The UAE’s Ministry of Economy has launched an electronic system to monitor goods and their prices to counter attempts at potential monopoly, it said in a statement. The system will connect the ministry with the Ports and Customs and with major retailers and has the capacity to monitor the prices of 200 commodities on a daily basis.
The new system allows the ministry to access to all the items at retail outlets in the UAE, find out their prices and quantities received from customs, the volume of production locally, and the proportion of the quantities that were sold.

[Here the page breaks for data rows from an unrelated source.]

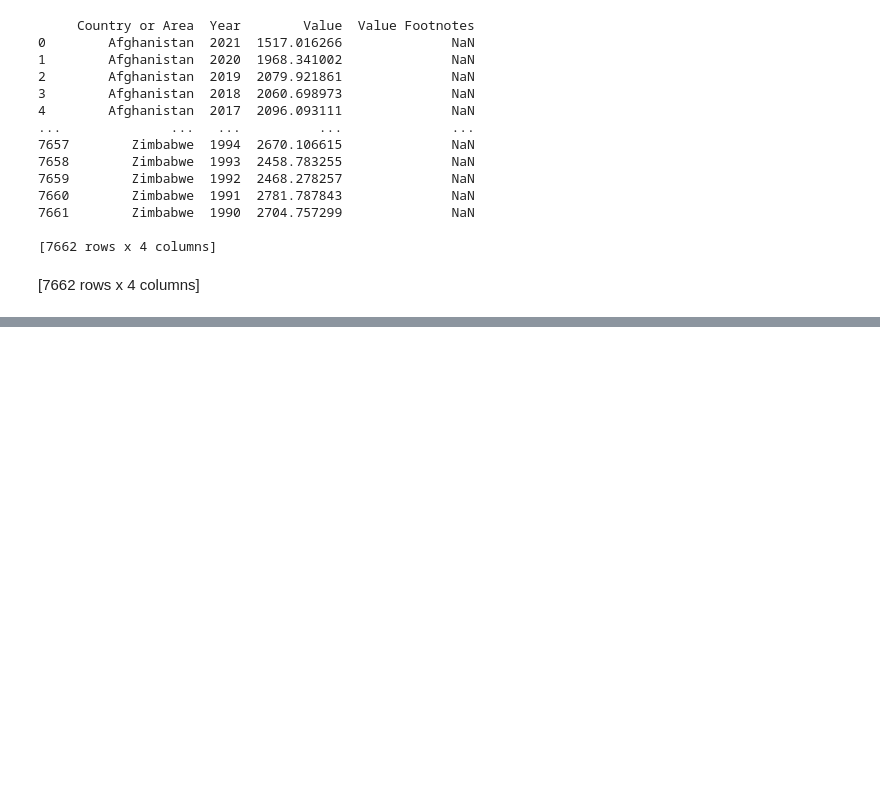
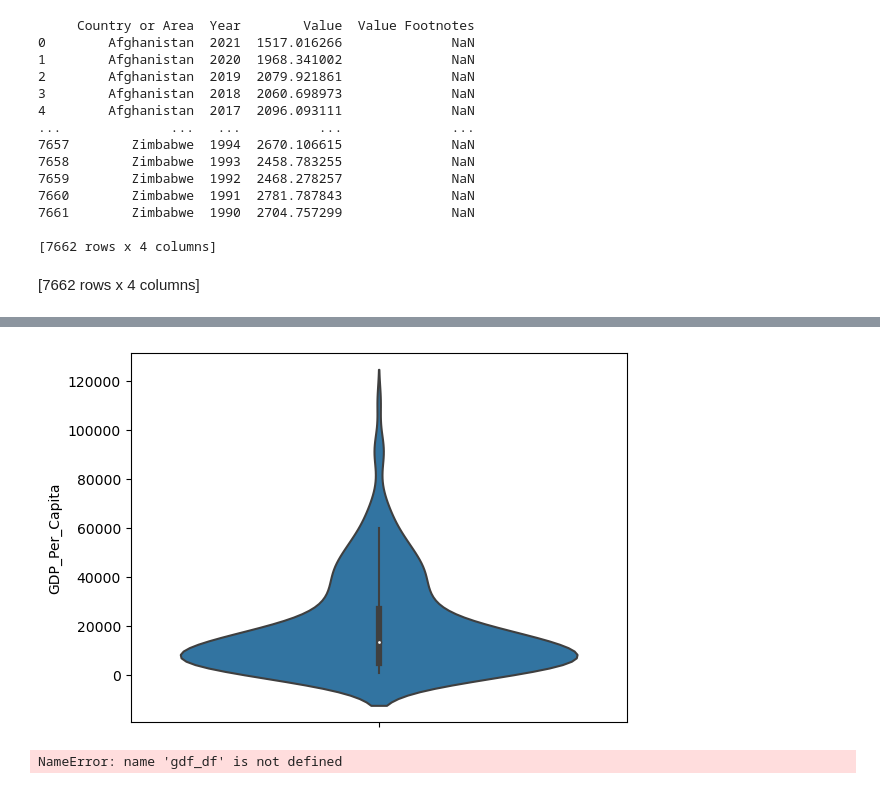
Before and after one commit to NSS-Data-Analytics-Cohort-10/gdp-and-internet-usage-Uhuegbu23, a Jupyter notebook: Notebooks/Gross_Domestic_Product_Internet_Usage.ipynb, the cells around one changed output, grey strips where cells are left out. Drawn from its saved outputs; the diff is of its cells as text; code cells hidden in the pictures; blank space fills up the shorter version.

```diff
--- a/Notebooks/Gross_Domestic_Product_Internet_Usage.ipynb
+++ b/Notebooks/Gross_Domestic_Product_Internet_Usage.ipynb
@@ -65,0 +177,11 @@ import matplotlib.pyplot as plt
+# %%
+# Plot a violinplot of the 'Gdp_per_capital' column
+GDP_Per_Capita=gdp_df_2020['GDP_Per_Capita']
+sns.violinplot(y=GDP_Per_Capita)
+plt.show()
+# %% [output]
+[figure, added]
+# %%
+gdp_df.groupby('Country')['Year'].nunique()
+# %% [output]
+NameError: name 'gdf_df' is not defined
```
Also changed, not shown: parts of 24 cells of this notebook.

On a weekly basis, it will also provide the prices of basic food commodities globally, and the wholesale price according to import bills, which are submitted to the customs ports, the statement said.
“The new system contributes to the stabilization of consumer prices in the UAE and the continued flow of commodities and predict crises that may occur in the future at both local and global levels,” Sultan Bin Saeed Al Mansoori, Minister of Economy said in the statement.
It will also provide policy makers and analysts with the latest available information, and guide consumers to cheaper outlets, he said. These cheaper outlets make-up more than 80 per cent of the retail market in the country, he added.
Goods that are currently being monitored by the system are rice, wheat, poultry, sugar, milk, tea, meat, eggs, oils and fish, and the outlets that are monitored include cooperative societies in the UAE, Lulu Hypermarket, Carrefour and Spinneys.
The system is linked with the Food and Agriculture Organization of the United Nations (FAO), and hence will identify global commodity prices to find out any possible price rise.
The Ministry has recently undertaken a pilot phase with some commodities and the results were generalized for other goods. There are also future plans to expand the system and introduce new commodities, said Mansoori.